Carlo Humberg, our Expert of the German dual vocational education system and the Senior Project Manager of TÜV Rheinland Academy, also took part in the pannel discussion on “Educational fusion using digital techniques” held at the same time. Humberg mentioned that even though the “Industry 4.0” concept is connected to continued increases in the level of automation in manufacturing techniques, it is the people that ultimately matters in “Industry 4.0.” That is why most of the recent discussions about “Industry 4.0” have revolved around the development of useful and essential skillsets in current and future employees. For vocational education in China, the main challenge posed by “Industry 4.0” is to the content of technical training courses. Upgrades must be made in response to technological developments and improvements made to organizational processes for a more team-oriented approach. A decision must then be made on what needs to be integrated.
The latest updates made by Germany to its national teaching materials for electrical and mechanical subjects now incorporate new skills with a particular emphasis on digitization. As the oldest and most famous training and education organization in Europe, TÜV Rheinland Academy inherits the spirit of German craftsmanship and has many years of experience with dual training.
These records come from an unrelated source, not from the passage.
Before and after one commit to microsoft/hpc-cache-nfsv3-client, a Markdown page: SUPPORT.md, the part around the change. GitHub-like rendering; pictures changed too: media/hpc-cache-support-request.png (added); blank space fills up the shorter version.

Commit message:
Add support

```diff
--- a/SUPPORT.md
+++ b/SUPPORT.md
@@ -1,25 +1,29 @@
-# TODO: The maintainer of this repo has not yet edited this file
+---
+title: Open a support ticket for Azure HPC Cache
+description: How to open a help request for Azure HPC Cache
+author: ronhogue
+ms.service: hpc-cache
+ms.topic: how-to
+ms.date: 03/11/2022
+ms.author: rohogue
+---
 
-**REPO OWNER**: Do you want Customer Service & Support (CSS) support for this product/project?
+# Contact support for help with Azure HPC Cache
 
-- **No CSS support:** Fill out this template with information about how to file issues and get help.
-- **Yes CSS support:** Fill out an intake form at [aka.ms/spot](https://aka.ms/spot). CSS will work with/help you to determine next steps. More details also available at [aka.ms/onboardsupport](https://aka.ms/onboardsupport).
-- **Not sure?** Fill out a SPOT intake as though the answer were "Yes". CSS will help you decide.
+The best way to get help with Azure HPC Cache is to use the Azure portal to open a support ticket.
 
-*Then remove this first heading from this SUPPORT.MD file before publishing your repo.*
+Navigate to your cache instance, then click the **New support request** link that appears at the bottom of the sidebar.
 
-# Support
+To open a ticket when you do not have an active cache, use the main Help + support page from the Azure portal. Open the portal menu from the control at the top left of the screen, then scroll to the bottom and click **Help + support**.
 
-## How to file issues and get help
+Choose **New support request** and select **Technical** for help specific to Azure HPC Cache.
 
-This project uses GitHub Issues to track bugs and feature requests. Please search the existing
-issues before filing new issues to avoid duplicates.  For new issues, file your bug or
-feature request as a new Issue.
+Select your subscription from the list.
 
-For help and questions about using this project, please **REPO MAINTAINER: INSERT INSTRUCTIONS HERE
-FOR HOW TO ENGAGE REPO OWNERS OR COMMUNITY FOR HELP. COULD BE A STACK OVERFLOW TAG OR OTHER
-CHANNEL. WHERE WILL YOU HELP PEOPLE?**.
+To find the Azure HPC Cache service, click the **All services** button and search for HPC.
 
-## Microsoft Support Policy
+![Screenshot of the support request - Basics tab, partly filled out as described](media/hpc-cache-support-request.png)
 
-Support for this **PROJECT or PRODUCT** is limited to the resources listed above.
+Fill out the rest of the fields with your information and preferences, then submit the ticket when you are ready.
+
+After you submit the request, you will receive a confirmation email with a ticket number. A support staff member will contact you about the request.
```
It strives to promote the exchange and fusion of advanced techniques and educational models from Germany and China in order to drive the development of Chinese industry and education.
Vocational training at TÜV Rheinland Academy China
TÜV Rheinland Academy has been operating in China for over three decades, bringing with its over 145 years of brand development and technical expertise as well some of the best talents in the industry. Efforts in recent years have focused on the development of a new approach to vocational education in China. Successful partnerships have been set up with a number of vocational schools including Guangzhou Light Industry Senior Technical School, Jiangmen City Technical School, Hainan College of Vocation and Technique, Shenzhen No.3 Vocational School of Technology, and The First vocational school of Tanggu Binhai new area Tianjin. The above partnerships combined the resources of TÜV Rheinland Academy and the vocational schools to provide a demonstration of the “dual system” in action. In the Sino-German Smart Manufacturing Academy for example the partners built an Industry 4.0 simulated factory that used the latest international technical resources and education system to provide an advanced demonstration of the “smart manufacturing” and “German dual” vocational education system in China. The cultivation of highly skilled talents for supporting the development of the smart manufacturing industry will help drive the transformation and upgrade of the entire industry chain.
In addition to strengthening school-business cooperation in Industry 4.0, TÜV Rheinland Academy is also working with vocational schools to set up training and examination centers. The training center will develop course resources based on international standards that will improve faculty standards and quality of teaching. The center will also carry out testing and accreditation of students based on their actual abilities. Recently completed projects include international training and certification of welding expertise with the Jiangmen Technical School, as well as the New Energy Vehicle Intelligent Automotive Training Center in partnership with Shanghai Boshi Motor Repair School.
“The transformation of Chinese vocational education is a matter of great urgency. TÜV Rheinland will lend its support through its own technical strengths and expertise.” concluded Lin.